Input Start Marker

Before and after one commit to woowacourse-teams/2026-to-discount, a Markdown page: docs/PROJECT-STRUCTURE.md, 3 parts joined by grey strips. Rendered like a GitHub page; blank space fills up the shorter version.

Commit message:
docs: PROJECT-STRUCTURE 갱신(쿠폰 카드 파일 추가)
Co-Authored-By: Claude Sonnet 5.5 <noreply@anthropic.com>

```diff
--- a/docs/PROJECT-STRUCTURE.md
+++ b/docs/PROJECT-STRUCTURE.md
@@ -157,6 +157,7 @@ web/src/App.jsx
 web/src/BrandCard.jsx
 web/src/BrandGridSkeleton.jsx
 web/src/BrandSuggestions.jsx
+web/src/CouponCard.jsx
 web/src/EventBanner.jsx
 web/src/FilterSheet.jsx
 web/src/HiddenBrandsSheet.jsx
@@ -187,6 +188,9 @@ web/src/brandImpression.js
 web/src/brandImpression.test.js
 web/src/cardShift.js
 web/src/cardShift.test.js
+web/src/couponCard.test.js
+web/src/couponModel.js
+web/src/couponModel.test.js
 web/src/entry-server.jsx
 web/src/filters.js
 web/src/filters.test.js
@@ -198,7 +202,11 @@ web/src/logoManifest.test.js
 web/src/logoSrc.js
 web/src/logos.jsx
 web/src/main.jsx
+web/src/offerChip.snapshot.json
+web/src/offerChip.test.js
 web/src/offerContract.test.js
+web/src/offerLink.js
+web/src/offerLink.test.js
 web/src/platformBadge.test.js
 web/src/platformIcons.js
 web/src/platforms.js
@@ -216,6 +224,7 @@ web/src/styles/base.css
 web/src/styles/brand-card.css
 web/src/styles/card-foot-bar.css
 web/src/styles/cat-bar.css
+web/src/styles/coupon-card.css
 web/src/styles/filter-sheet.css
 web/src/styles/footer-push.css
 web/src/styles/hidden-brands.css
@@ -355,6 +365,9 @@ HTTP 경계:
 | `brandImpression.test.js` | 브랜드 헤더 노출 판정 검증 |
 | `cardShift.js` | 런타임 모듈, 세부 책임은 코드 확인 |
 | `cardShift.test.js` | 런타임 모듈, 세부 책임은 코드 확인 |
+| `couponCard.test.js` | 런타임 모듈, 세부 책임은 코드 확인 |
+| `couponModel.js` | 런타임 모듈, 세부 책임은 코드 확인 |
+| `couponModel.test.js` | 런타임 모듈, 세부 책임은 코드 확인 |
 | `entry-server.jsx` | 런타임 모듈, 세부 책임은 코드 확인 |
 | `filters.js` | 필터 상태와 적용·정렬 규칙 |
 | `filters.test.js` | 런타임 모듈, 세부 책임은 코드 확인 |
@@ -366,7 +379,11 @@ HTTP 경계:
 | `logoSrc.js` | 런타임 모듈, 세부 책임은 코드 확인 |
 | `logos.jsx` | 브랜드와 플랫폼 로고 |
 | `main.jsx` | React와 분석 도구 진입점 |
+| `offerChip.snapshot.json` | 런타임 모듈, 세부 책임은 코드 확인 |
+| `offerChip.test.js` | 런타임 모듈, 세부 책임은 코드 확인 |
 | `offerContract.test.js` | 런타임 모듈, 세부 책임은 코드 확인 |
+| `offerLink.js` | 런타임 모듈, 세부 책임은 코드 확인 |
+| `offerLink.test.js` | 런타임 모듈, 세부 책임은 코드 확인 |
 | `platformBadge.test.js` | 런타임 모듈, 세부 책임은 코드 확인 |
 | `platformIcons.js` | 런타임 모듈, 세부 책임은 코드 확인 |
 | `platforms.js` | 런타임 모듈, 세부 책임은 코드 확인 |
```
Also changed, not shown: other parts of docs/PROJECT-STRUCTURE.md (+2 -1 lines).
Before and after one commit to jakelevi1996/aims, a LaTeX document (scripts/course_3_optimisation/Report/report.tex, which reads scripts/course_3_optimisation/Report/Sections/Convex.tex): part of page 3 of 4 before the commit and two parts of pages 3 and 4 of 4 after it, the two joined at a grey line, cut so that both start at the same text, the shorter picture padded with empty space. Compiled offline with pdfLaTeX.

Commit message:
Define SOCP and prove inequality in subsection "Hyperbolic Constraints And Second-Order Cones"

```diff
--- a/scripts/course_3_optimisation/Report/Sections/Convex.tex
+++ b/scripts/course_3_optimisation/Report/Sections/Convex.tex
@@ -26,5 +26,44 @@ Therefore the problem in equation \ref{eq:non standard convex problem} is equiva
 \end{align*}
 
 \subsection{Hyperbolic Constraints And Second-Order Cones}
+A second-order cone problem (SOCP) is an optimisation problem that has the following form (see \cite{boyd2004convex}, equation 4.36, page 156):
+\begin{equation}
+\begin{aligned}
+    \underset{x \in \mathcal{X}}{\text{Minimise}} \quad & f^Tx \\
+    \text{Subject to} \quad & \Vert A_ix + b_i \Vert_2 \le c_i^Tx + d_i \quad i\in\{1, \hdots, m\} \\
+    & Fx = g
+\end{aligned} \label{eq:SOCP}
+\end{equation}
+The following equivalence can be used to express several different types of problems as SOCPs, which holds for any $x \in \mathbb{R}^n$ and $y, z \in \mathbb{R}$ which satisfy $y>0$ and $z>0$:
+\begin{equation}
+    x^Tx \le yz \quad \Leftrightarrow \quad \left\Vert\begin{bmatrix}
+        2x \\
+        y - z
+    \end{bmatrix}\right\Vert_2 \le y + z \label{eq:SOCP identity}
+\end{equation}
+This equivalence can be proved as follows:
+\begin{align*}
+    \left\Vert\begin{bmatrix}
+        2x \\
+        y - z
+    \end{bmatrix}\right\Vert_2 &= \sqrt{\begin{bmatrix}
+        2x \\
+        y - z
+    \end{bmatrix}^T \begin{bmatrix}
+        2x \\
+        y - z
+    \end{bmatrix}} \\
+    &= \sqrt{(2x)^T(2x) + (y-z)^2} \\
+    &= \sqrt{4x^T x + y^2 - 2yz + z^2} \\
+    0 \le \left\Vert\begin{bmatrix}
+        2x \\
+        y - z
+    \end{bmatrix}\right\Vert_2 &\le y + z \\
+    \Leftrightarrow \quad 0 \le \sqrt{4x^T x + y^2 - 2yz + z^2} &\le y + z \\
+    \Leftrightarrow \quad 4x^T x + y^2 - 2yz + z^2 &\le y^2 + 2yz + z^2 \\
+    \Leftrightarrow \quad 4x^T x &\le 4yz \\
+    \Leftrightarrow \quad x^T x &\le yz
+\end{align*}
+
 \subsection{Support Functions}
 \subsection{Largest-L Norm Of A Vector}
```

Input End Marker

Give the data again, exactly as written.

Answer for the task →
Before and after one commit to woowacourse-teams/2026-to-discount, a Markdown page: docs/PROJECT-STRUCTURE.md, 3 parts joined by grey strips. Rendered like a GitHub page; blank space fills up the shorter version.

Commit message:
docs: PROJECT-STRUCTURE 갱신(쿠폰 카드 파일 추가)
Co-Authored-By: Claude Sonnet 5.5 <noreply@anthropic.com>

```diff
--- a/docs/PROJECT-STRUCTURE.md
+++ b/docs/PROJECT-STRUCTURE.md
@@ -157,6 +157,7 @@ web/src/App.jsx
 web/src/BrandCard.jsx
 web/src/BrandGridSkeleton.jsx
 web/src/BrandSuggestions.jsx
+web/src/CouponCard.jsx
 web/src/EventBanner.jsx
 web/src/FilterSheet.jsx
 web/src/HiddenBrandsSheet.jsx
@@ -187,6 +188,9 @@ web/src/brandImpression.js
 web/src/brandImpression.test.js
 web/src/cardShift.js
 web/src/cardShift.test.js
+web/src/couponCard.test.js
+web/src/couponModel.js
+web/src/couponModel.test.js
 web/src/entry-server.jsx
 web/src/filters.js
 web/src/filters.test.js
@@ -198,7 +202,11 @@ web/src/logoManifest.test.js
 web/src/logoSrc.js
 web/src/logos.jsx
 web/src/main.jsx
+web/src/offerChip.snapshot.json
+web/src/offerChip.test.js
 web/src/offerContract.test.js
+web/src/offerLink.js
+web/src/offerLink.test.js
 web/src/platformBadge.test.js
 web/src/platformIcons.js
 web/src/platforms.js
@@ -216,6 +224,7 @@ web/src/styles/base.css
 web/src/styles/brand-card.css
 web/src/styles/card-foot-bar.css
 web/src/styles/cat-bar.css
+web/src/styles/coupon-card.css
 web/src/styles/filter-sheet.css
 web/src/styles/footer-push.css
 web/src/styles/hidden-brands.css
@@ -355,6 +365,9 @@ HTTP 경계:
 | `brandImpression.test.js` | 브랜드 헤더 노출 판정 검증 |
 | `cardShift.js` | 런타임 모듈, 세부 책임은 코드 확인 |
 | `cardShift.test.js` | 런타임 모듈, 세부 책임은 코드 확인 |
+| `couponCard.test.js` | 런타임 모듈, 세부 책임은 코드 확인 |
+| `couponModel.js` | 런타임 모듈, 세부 책임은 코드 확인 |
+| `couponModel.test.js` | 런타임 모듈, 세부 책임은 코드 확인 |
 | `entry-server.jsx` | 런타임 모듈, 세부 책임은 코드 확인 |
 | `filters.js` | 필터 상태와 적용·정렬 규칙 |
 | `filters.test.js` | 런타임 모듈, 세부 책임은 코드 확인 |
@@ -366,7 +379,11 @@ HTTP 경계:
 | `logoSrc.js` | 런타임 모듈, 세부 책임은 코드 확인 |
 | `logos.jsx` | 브랜드와 플랫폼 로고 |
 | `main.jsx` | React와 분석 도구 진입점 |
+| `offerChip.snapshot.json` | 런타임 모듈, 세부 책임은 코드 확인 |
+| `offerChip.test.js` | 런타임 모듈, 세부 책임은 코드 확인 |
 | `offerContract.test.js` | 런타임 모듈, 세부 책임은 코드 확인 |
+| `offerLink.js` | 런타임 모듈, 세부 책임은 코드 확인 |
+| `offerLink.test.js` | 런타임 모듈, 세부 책임은 코드 확인 |
 | `platformBadge.test.js` | 런타임 모듈, 세부 책임은 코드 확인 |
 | `platformIcons.js` | 런타임 모듈, 세부 책임은 코드 확인 |
 | `platforms.js` | 런타임 모듈, 세부 책임은 코드 확인 |
```
Also changed, not shown: other parts of docs/PROJECT-STRUCTURE.md (+2 -1 lines).
Before and after one commit to jakelevi1996/aims, a LaTeX document (scripts/course_3_optimisation/Report/report.tex, which reads scripts/course_3_optimisation/Report/Sections/Convex.tex): part of page 3 of 4 before the commit and two parts of pages 3 and 4 of 4 after it, the two joined at a grey line, cut so that both start at the same text, the shorter picture padded with empty space. Compiled offline with pdfLaTeX.

Commit message:
Define SOCP and prove inequality in subsection "Hyperbolic Constraints And Second-Order Cones"

```diff
--- a/scripts/course_3_optimisation/Report/Sections/Convex.tex
+++ b/scripts/course_3_optimisation/Report/Sections/Convex.tex
@@ -26,5 +26,44 @@ Therefore the problem in equation \ref{eq:non standard convex problem} is equiva
 \end{align*}
 
 \subsection{Hyperbolic Constraints And Second-Order Cones}
+A second-order cone problem (SOCP) is an optimisation problem that has the following form (see \cite{boyd2004convex}, equation 4.36, page 156):
+\begin{equation}
+\begin{aligned}
+    \underset{x \in \mathcal{X}}{\text{Minimise}} \quad & f^Tx \\
+    \text{Subject to} \quad & \Vert A_ix + b_i \Vert_2 \le c_i^Tx + d_i \quad i\in\{1, \hdots, m\} \\
+    & Fx = g
+\end{aligned} \label{eq:SOCP}
+\end{equation}
+The following equivalence can be used to express several different types of problems as SOCPs, which holds for any $x \in \mathbb{R}^n$ and $y, z \in \mathbb{R}$ which satisfy $y>0$ and $z>0$:
+\begin{equation}
+    x^Tx \le yz \quad \Leftrightarrow \quad \left\Vert\begin{bmatrix}
+        2x \\
+        y - z
+    \end{bmatrix}\right\Vert_2 \le y + z \label{eq:SOCP identity}
+\end{equation}
+This equivalence can be proved as follows:
+\begin{align*}
+    \left\Vert\begin{bmatrix}
+        2x \\
+        y - z
+    \end{bmatrix}\right\Vert_2 &= \sqrt{\begin{bmatrix}
+        2x \\
+        y - z
+    \end{bmatrix}^T \begin{bmatrix}
+        2x \\
+        y - z
+    \end{bmatrix}} \\
+    &= \sqrt{(2x)^T(2x) + (y-z)^2} \\
+    &= \sqrt{4x^T x + y^2 - 2yz + z^2} \\
+    0 \le \left\Vert\begin{bmatrix}
+        2x \\
+        y - z
+    \end{bmatrix}\right\Vert_2 &\le y + z \\
+    \Leftrightarrow \quad 0 \le \sqrt{4x^T x + y^2 - 2yz + z^2} &\le y + z \\
+    \Leftrightarrow \quad 4x^T x + y^2 - 2yz + z^2 &\le y^2 + 2yz + z^2 \\
+    \Leftrightarrow \quad 4x^T x &\le 4yz \\
+    \Leftrightarrow \quad x^T x &\le yz
+\end{align*}
+
 \subsection{Support Functions}
 \subsection{Largest-L Norm Of A Vector}
```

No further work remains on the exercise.